- **BRIEF**:
Print the entries verbatim, leaving out the images they contain.
################
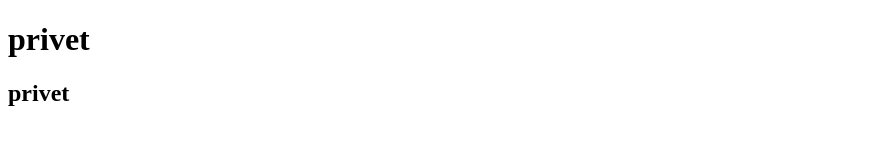
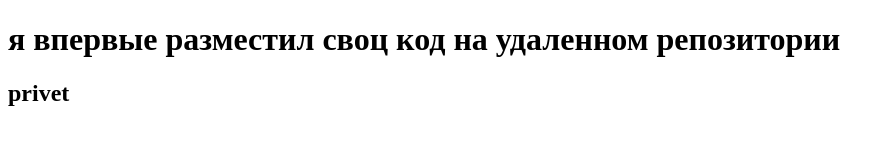
Before and after one commit to q1only1/new-repo, a plain HTML site: page index.html in a window 1280 px wide. Shown: the whole page, without its empty margins (0-894 px from the left). Drawn offline with Linux system fonts and the light colour scheme.

Commit message:
new commit

```diff
--- a/index.html
+++ b/index.html
@@ -3,10 +3,10 @@
 <head>
     <meta charset="UTF-8">
     <meta name="viewport" content="width=device-width, initial-scale=1.0">
-    <title>Document</title>
+    <title>novyi git project</title>
 </head>
 <body>
-    <h1>privet</h1>
+    <h1>я впервые разместил своц код на удаленном репозитории</h1>
     <h2>privet</h2>
 </body>
 </html>
```
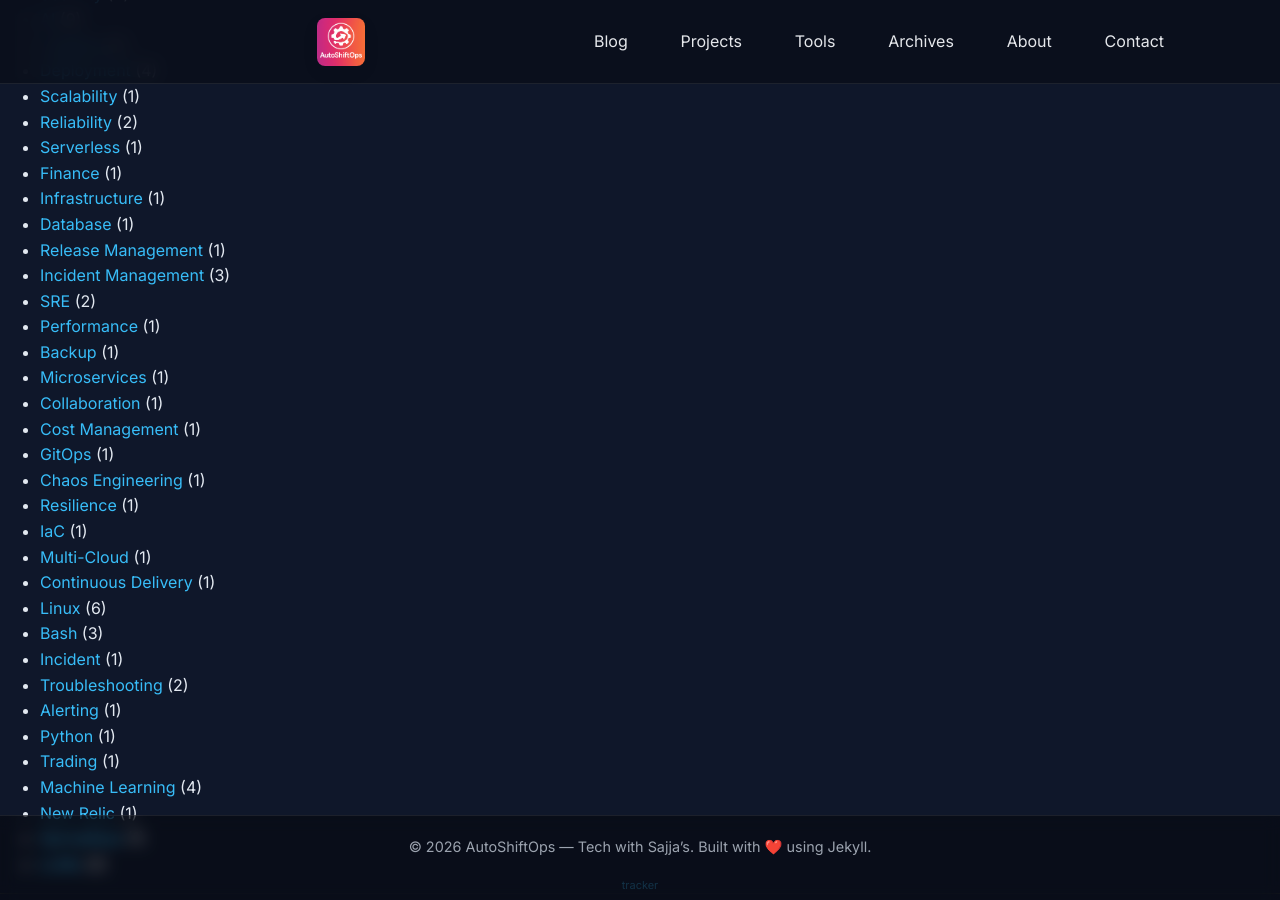
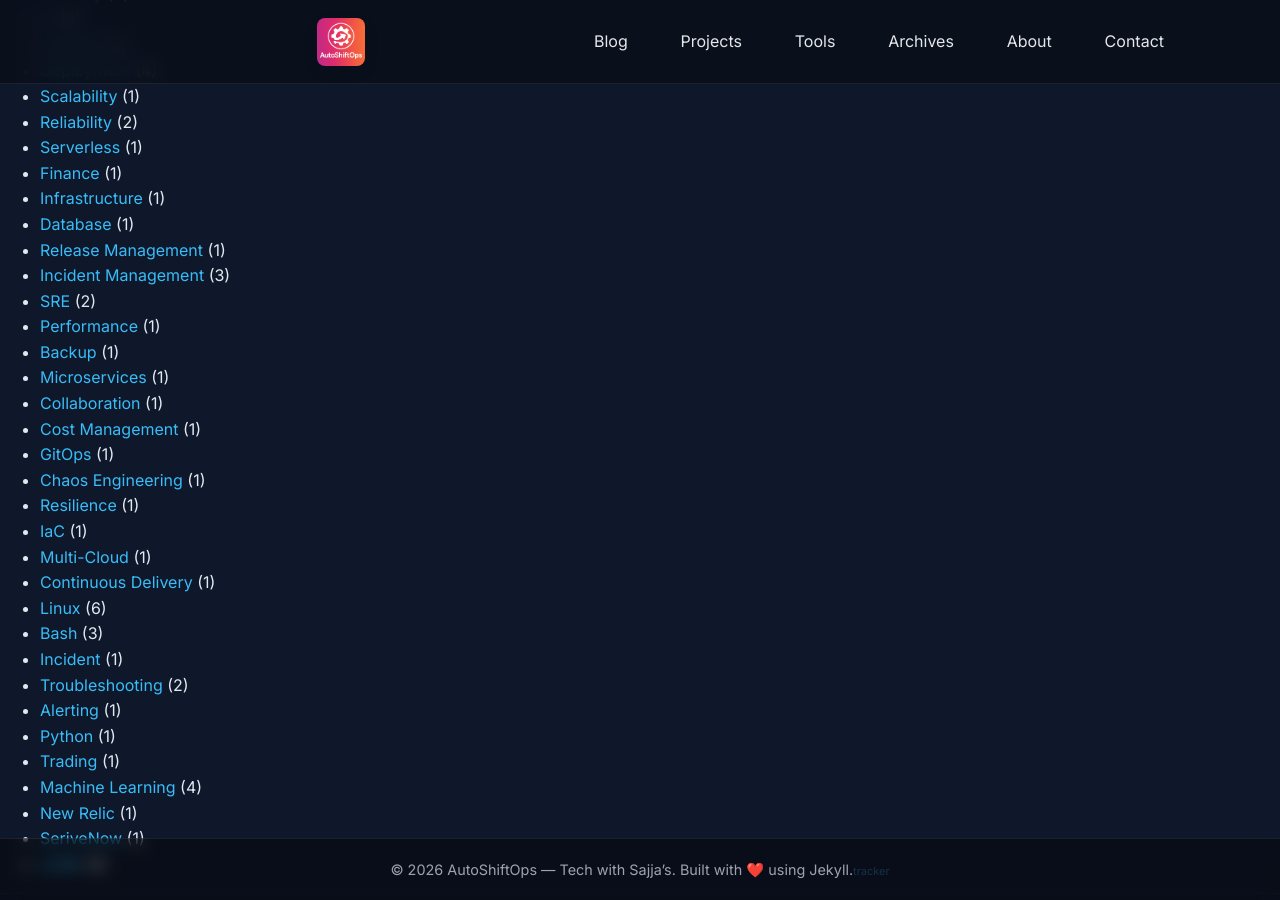
Before and after one commit to AutoShiftOps/autoshiftops.github.io, a Jekyll site: the page built from categories.html, in a window 1280 px wide and 900 px high, scrolled down 555 px. Built offline with Jekyll 4.4.1, drawn with Linux system fonts in a browser that asks for light colours.

Commit message:
added internal tracker

```diff
--- a/_includes/footer.html
+++ b/_includes/footer.html
@@ -1,6 +1,6 @@
 <footer class="site-footer">
   <div class="container">
-    <p>&copy; {{ site.time | date: "%Y" }} AutoShiftOps — Tech with Sajja’s. Built with ❤️ using Jekyll.</p> <a
-      href="https://sajja-command-center.vercel.app" style="opacity:0.2;font-size:11px;">tracker</a>
+    <p>&copy; {{ site.time | date: "%Y" }} AutoShiftOps — Tech with Sajja’s. Built with ❤️ using Jekyll.<a
+        href="https://sajja-command-center.vercel.app" style="opacity:0.2;font-size:11px;">tracker</a></p>
   </div>
 </footer>
```
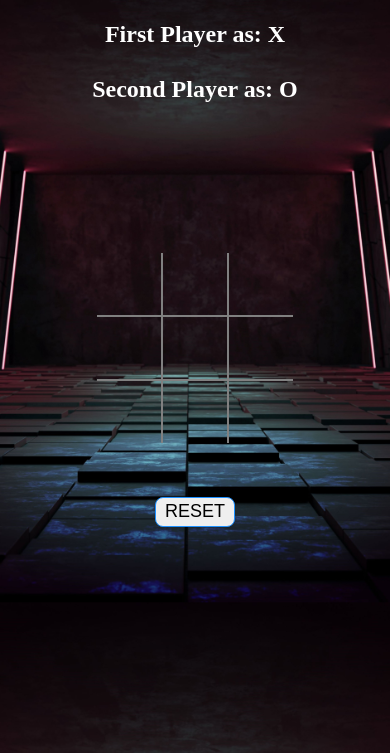
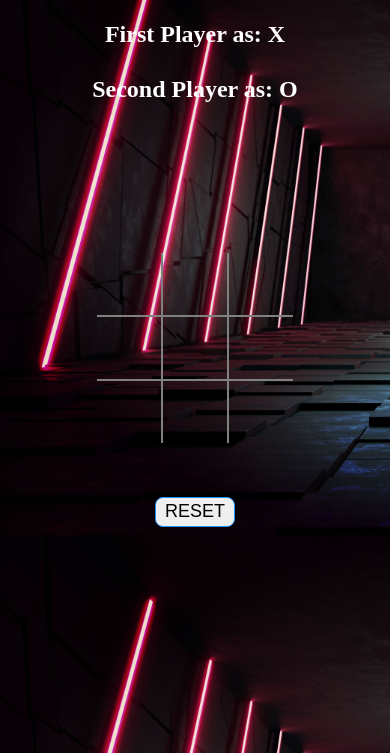
Before and after one commit to AbhiBidve7241/Tic-Tac-Toe, a plain HTML site: page index.html in a window 390 px wide. Shown: the part 91-844 px from the top of the page. Drawn offline with Linux system fonts and the light colour scheme.

Commit message:
Update styles.css

```diff
--- a/styles.css
+++ b/styles.css
@@ -149,7 +149,9 @@ p{
 @media (max-width: 768px) {
     body {
         height: auto;
+        ba
         background-image: url(background-mobile.jpeg);
+        background-size: cover;
     }
 
     .instruction {
```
################
- **TASK SOLUTION**:
Before and after one commit to q1only1/new-repo, a plain HTML site: page index.html in a window 1280 px wide. Shown: the whole page, without its empty margins (0-894 px from the left). Drawn offline with Linux system fonts and the light colour scheme.

Commit message:
new commit

```diff
--- a/index.html
+++ b/index.html
@@ -3,10 +3,10 @@
 <head>
     <meta charset="UTF-8">
     <meta name="viewport" content="width=device-width, initial-scale=1.0">
-    <title>Document</title>
+    <title>novyi git project</title>
 </head>
 <body>
-    <h1>privet</h1>
+    <h1>я впервые разместил своц код на удаленном репозитории</h1>
     <h2>privet</h2>
 </body>
 </html>
```
Before and after one commit to AutoShiftOps/autoshiftops.github.io, a Jekyll site: the page built from categories.html, in a window 1280 px wide and 900 px high, scrolled down 555 px. Built offline with Jekyll 4.4.1, drawn with Linux system fonts in a browser that asks for light colours.

Commit message:
added internal tracker

```diff
--- a/_includes/footer.html
+++ b/_includes/footer.html
@@ -1,6 +1,6 @@
 <footer class="site-footer">
   <div class="container">
-    <p>&copy; {{ site.time | date: "%Y" }} AutoShiftOps — Tech with Sajja’s. Built with ❤️ using Jekyll.</p> <a
-      href="https://sajja-command-center.vercel.app" style="opacity:0.2;font-size:11px;">tracker</a>
+    <p>&copy; {{ site.time | date: "%Y" }} AutoShiftOps — Tech with Sajja’s. Built with ❤️ using Jekyll.<a
+        href="https://sajja-command-center.vercel.app" style="opacity:0.2;font-size:11px;">tracker</a></p>
   </div>
 </footer>
```
Before and after one commit to AbhiBidve7241/Tic-Tac-Toe, a plain HTML site: page index.html in a window 390 px wide. Shown: the part 91-844 px from the top of the page. Drawn offline with Linux system fonts and the light colour scheme.

Commit message:
Update styles.css

```diff
--- a/styles.css
+++ b/styles.css
@@ -149,7 +149,9 @@ p{
 @media (max-width: 768px) {
     body {
         height: auto;
+        ba
         background-image: url(background-mobile.jpeg);
+        background-size: cover;
     }
 
     .instruction {
```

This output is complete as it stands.